Catherine Littlefield (aka Caty) had an unconventional mind. For one thing, at dinner parties she liked to quiz the men at the table about politics and debate issues with them. This was suspicious behavior in the 1770’s. Some of her female friends thought she was fast. They needn’t have worried though. Caty’s interest in the local menfolk was strictly intellectual - that is, except for Nathaniel Greene. He was a keeper. Caty set her cap to marry him and raise a brood of children as the wife of a wealthy Rhode Island gentleman. The American war for independence put a crimp in her plans. The Greenes had been married less than a year before dashing husband Nathaniel went dashing off to fight. He was destined for greatness and so was she (though for a completely different reason).
Nathaniel became a major general in Washington’s army. A bona fide hero by the time the conflict was over. Throughout the war, Caty tried to maintain a semblance of normal family life by visiting her husband in camp and towing the kids along whenever she could. This wasn’t easy to do considering how long he was stationed way down south in Dixie. Of course, she was also managing the family property up north single-handedly in between bouts of birthing.
Once the war ended, Caty was thrilled at the thought that she could finally kick back and let Nathaniel make all the hard decisions. This proved not to be a good idea. Nathaniel’s business acumen was inversely proportional to his military genius. During the war, he’d had a bit of trouble obtaining supplies for his men and mortgaged his property to foot the bill. The speculator he’d employed to purchase fleece and rations, fleeced him and before you could say “Chapter 11,” the Greenes were in hock up to their eyeballs to the irate merchants of Charleston.
After the war was over, there was nothing to do but pull up stakes and move south to a plantation on the Savannah River which the grateful state of Georgia had given Nathaniel for military services rendered. The couple worked like dogs to make a go of it until Nat inconveniently died of sunstroke. Caty was left to raise five children alone and so she donned the pantaloons in the family and got on with it.

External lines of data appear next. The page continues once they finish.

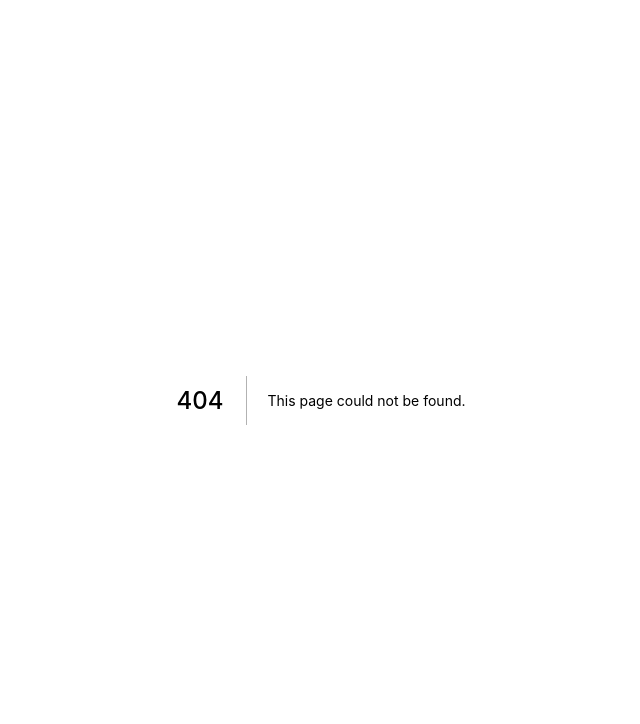
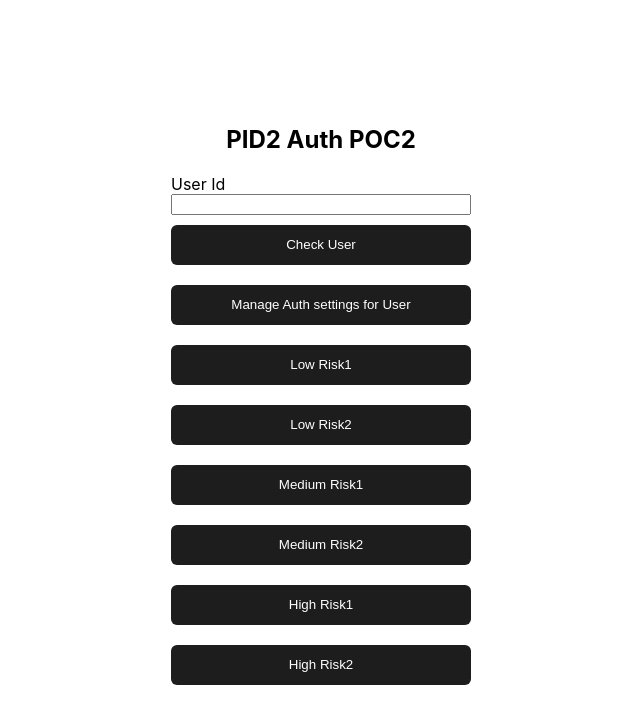
Before and after one commit to andrew-azupay/pid2, a Next.js app: page /index2 in a window 1280 px wide. Before the commit this address had no page. Shown: the top 724 px of the page, without its empty margins (319-959 px from the left). Built offline with nearby package versions, Linux system fonts and the light colour scheme.

Commit message:
Changed userid

```diff
--- a/package.json
+++ b/package.json
@@ -9,7 +9,8 @@
     "lint": "next lint"
   },
   "dependencies": {
-    "@authsignal/node": "^0.0.30",
+    "@authsignal/node": "^0.0.43",
+    "@authsignal/browser": "^0.1.5",
     "jsonwebtoken": "^8.5.1",
     "next": "^12.2.3",
     "react": "18.1.0",
--- /dev/null
+++ b/pages/api/enrol.ts
@@ -0,0 +1,17 @@
+import { NextApiRequest, NextApiResponse } from "next";
+import { authsignal } from "../../lib/authsignal";
+
+export default async function mfa(req: NextApiRequest, res: NextApiResponse) {
+  // TODO: replace with real value for the authenticated user
+  // const userId = "802514987654323";
+
+  const { userId, isEnrolled } = req.body;
+
+  const trackResponse = await authsignal.track({
+    action: isEnrolled ? "manageSettings" : "enroll",
+    userId,
+    redirectToSettings: isEnrolled,
+  });
+  console.log("Track:", trackResponse);
+  res.send({ token: trackResponse.token });
+}
--- /dev/null
+++ b/pages/index2.tsx
@@ -0,0 +1,148 @@
+import type {InferGetServerSidePropsType, NextPage} from "next";
+import {useRouter} from "next/router";
+import { Authsignal } from "@authsignal/browser";
+
+import Head from 'next/head';
+import {string} from "prop-types";
+
+// type HomeProps = InferGetServerSidePropsType<typeof getServerSideProps>;
+
+// const Home: NextPage<HomeProps> = ({ isEnrolled }) => {
+//  const router = useRouter();
+export default function Contact() {
+
+
+
+    let asUser = {};
+    const rootUrl = "https://pid2.vercel.app";
+    // @ts-ignore
+    const submitContact = async (event) => {
+        event.preventDefault();
+        const userId = event.target.username.value;
+        const res = await fetch("/api/checkUser?userId=" + userId, {
+            body: JSON.stringify({
+                name: name,
+            }),
+            headers: {
+                'Content-Type': 'application/json',
+            },
+            method: 'POST',
+        });
+        const result = await res.json();
+        alert(`User is enrolled: ${result.isEnrolled}`);
+        asUser = {
+            "userId": userId,
+            "enrolled": result.isEnrolled
+        };
+
+    };
+
+    const checkAndRedirect: (e: React.MouseEvent<HTMLButtonElement>, trackUrl: String) => Promise<any> = async (e:React.MouseEvent<HTMLButtonElement>, trackUrl:String) => {
+        e.preventDefault();
+
+        const {state, challengeUrl} = await fetch("/api/withdraw", {
+            method: "POST",
+            headers: {"Content-Type": "application/json"},
+            body: JSON.stringify({...asUser,
+                "trackUrl": trackUrl}),
+        }).then((res) => res.json());
+        alert(`Challenge Status: ${state}`);
+        if (state !== 'ALLOW') {
+            return challengeUrl;
+        } else {
+            return rootUrl + "/withdrawal/success";
+        }
+    }
+
+    return (
+        <main>
+            <section>
+                <div className='flex items-center justify-center min-h-screen'>
+                <h1>PID2 Auth POC2</h1>
+                <form onSubmit={submitContact}>
+                    <label htmlFor="name" className="mb-2 italic">User Id</label>
+                    <input type="text" name="username" id="username" autoComplete="username webauthn"/>
+                    <button type="submit">Check User</button>
+                    <button
+                        onClick={async (e) => {
+                            e.preventDefault();
+                            const authsignal = new Authsignal({ cookieDomain: "localhost", cookieName: "azupayAuth", baseUrl: "https://au.signal.authsignal.com/v1", tenantId: "PID2"});
+
+                            const {token} = await fetch("/api/enrol", {
+                                method: "POST",
+                                headers: {"Content-Type": "application/json"},
+                                body: JSON.stringify(asUser),
+                            }).then((res) => res.json());
+
+                            await authsignal.passkey.signUp({ token: token});
+                            // window.location.href = mfaUrl;
+                        }}
+                    >
+                        {"Manage Auth settings for User"}
+                    </button>
+                    <button
+                        onClick={async (e) => {
+                            const newUrl = await checkAndRedirect(e, "lowRisk1");
+                            window.location.href = newUrl;
+                        }}
+                    >
+                        Low Risk1
+                    </button>
+                    <button
+                        onClick={async (e) => {
+                            const newUrl = await checkAndRedirect(e, "lowRisk2");
+                            window.location.href = newUrl;
+                        }}
+                    >
+                        Low Risk2
+                    </button>
+                    <button
+                        onClick={async (e) => {
+                            const newUrl = await checkAndRedirect(e, "mediumRisk1");
+                            window.location.href = newUrl;
+                        }}
+                    >
+                        Medium Risk1
+                    </button>
+                    <button
+                        onClick={async (e) => {
+                            const newUrl = await checkAndRedirect(e, "mediumRisk2");
+                            window.location.href = newUrl;
+                        }}
+                    >
+                        Medium Risk2
+                    </button>
+                    <button
+                        onClick={async (e) => {
+                            e.preventDefault();
+
+                            const {state, challengeUrl} = await fetch("/api/withdraw", {
+                                method: "POST",
+                                headers: {"Content-Type": "application/json"},
+                                body: JSON.stringify({...asUser,
+                                    "trackUrl": "highRisk1"}),
+                            }).then((res) => res.json());
+                            alert(`Challenge Status: ${state}`);
+                            if (state !== 'ALLOW') {
+                                window.location.href = challengeUrl;
+                            }
+                        }}
+                    >
+                        High Risk1
+                    </button>
+                    <button
+                        onClick={async (e) => {
+                            const newUrl = await checkAndRedirect(e, "highRisk1");
+                            window.location.href = newUrl;
+                        }}
+                    >
+                        High Risk2
+                    </button>
+                </form>
+                </div>
+            </section>
+        </main>
+    );
+};
+
+// export default Home;
```
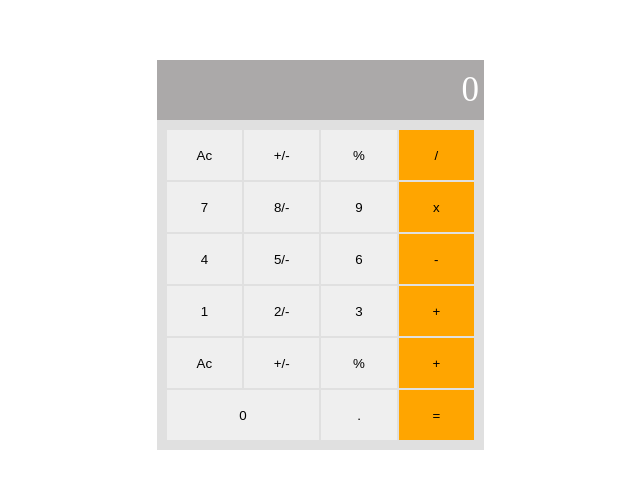
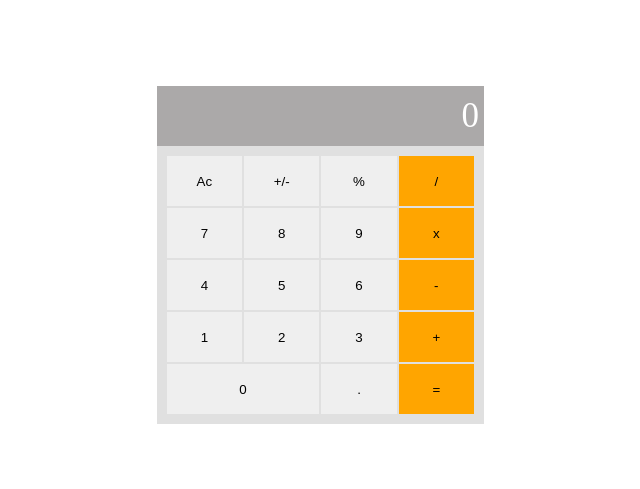
Before and after one commit to JimOluwaseyi/math-magician, a React (Vite) app: page / in a window 1280 px wide. Shown: the part 145-634 px from the top of the page, without its empty margins (381-1021 px from the left). Built offline with nearby package versions, Linux system fonts and the light colour scheme.

Commit message:
Fix typo-error and fix linters error

```diff
--- a/src/App.jsx
+++ b/src/App.jsx
@@ -1,9 +1,9 @@
-import Caculator from './components/Caculator'
+import Calculator from './components/Calculator.jsx'
 
 function App() {
   return (
       <div className="container">
-<Caculator/>
+<Calculator/>
       </div>
 
   )
--- a/src/components/Button.jsx
+++ b/src/components/Button.jsx
@@ -8,26 +8,20 @@ const Button = () => {
         /
       </button>
       <button type="button">7</button>
-      <button type="button">8/-</button>
+      <button type="button">8</button>
       <button type="button">9</button>
       <button type="button" className="operator">
         x
       </button>
       <button type="button">4</button>
-      <button type="button">5/-</button>
+      <button type="button">5</button>
       <button type="button">6</button>
       <button type="button" className="operator">
         -
       </button>
       <button type="button">1</button>
-      <button type="button">2/-</button>
+      <button type="button">2</button>
       <button type="button">3</button>
-      <button type="button" className="operator">
-        +
-      </button>
-      <button type="button">Ac</button>
-      <button type="button">+/-</button>
-      <button type="button">%</button>
       <button type="button" className="operator">
         +
       </button>
--- a/src/components/Caculator.jsx
+++ b/src/components/Calculator.jsx
@@ -1,5 +1,5 @@
 import Button from "./Button";
-const Caculator = ()=>{
+const Calculator = ()=>{
     return(
         <div>
         <form action="" className="caculatorParent">
@@ -16,4 +16,4 @@ const Caculator = ()=>{
     )
 }
 
-export default Caculator;
+export default Calculator;
```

To her credit, she didn’t complain. She experimented with growing cotton instead of rice which is the point at which destiny came knocking at her door. Her employees (aka slaves) found picking the seeds out of cotton to be a laborious and time-consuming process. One person could only clean about a pound of cotton per day making the little puff balls an unlikely cash crop. The employees on the plantation suggested various alternatives to cleaning cotton by hand.
Caty took their ideas seriously and put on her thinking cap. What if one could design a machine to clean the seeds from the cotton? Hmmm. Enter a down-at-the-heels Yale graduate who was tutoring her neighbor’s kids and was looking for a place to crash. He said he was good with tools. His name was Eli Whitney. Caty gave him a workshop on her property and immediately set him the task of assembling a machine according to her specifications. It was called a cotton gin, not because it distilled cotton bolls into liquor but because gin is short for “engine”.
Eli gave it his best shot. He toiled in his workshop for hours on end but no matter what he tried, the dratted thing wouldn’t work. He was ready to throw in the towel and go back to tutoring brats for a living when his benefactress stopped by to check on his progress.
“So how’s it going?” she asked.
“Not so good.” He sighed and wilted over his workbench.
With intense concentration, Caty studied the contraption he’d built. She puzzled over it for a full half a minute before saying, “I think you need to use metal teeth instead of wooden ones to comb the cotton. Give that a try.”
He gave it a try and the rest, as they say, is history. Eli Whitney applied for a patent for the first cotton gin in 1793 and the industrial revolution was born. School children all over America are taught that Whitney invented the cotton gin though as feminist Matilda Joselyn Gage would sniff a hundred years later, “the cotton gin owes its origin to a woman.”
So why didn’t Caty get the credit? The Patent Act of 1790 would have given her the legal right to take out a patent in her own name but the social stigma of doing so would have been unbearable. She would have been shunned by her social set and kicked off the A-list for all important functions for the rest of her life. Everybody already thought she was fast because she liked to chat about politics but this would have been too much. Consequently, Eli Whitney became the front man so that the brains of the operation could hold her head up proudly in polite circles and say, “I’ve never had an original thought in my entire life. I swear to God, not one!”
Ultimately, the humble seed comber made cotton king in the south. It could clean one and a half tons of the stuff per day. For the first time, the fabric became cheap and affordable for everybody. No more did people surreptitiously stitch their own underwear by candlelight in basements across America. They could go to the store and purchase unmentionables in broad daylight. In fact, they could purchase more than a single pair! People became distinctly less crabby now that their breeches were no longer made of chafing fabrics like flax, linen and wool. So the next time you slip on your Fruit Of The Looms, breathe a silent word of thanks to the woman who made it all possible. Hats off (or maybe it should be pants off) to Caty Greene.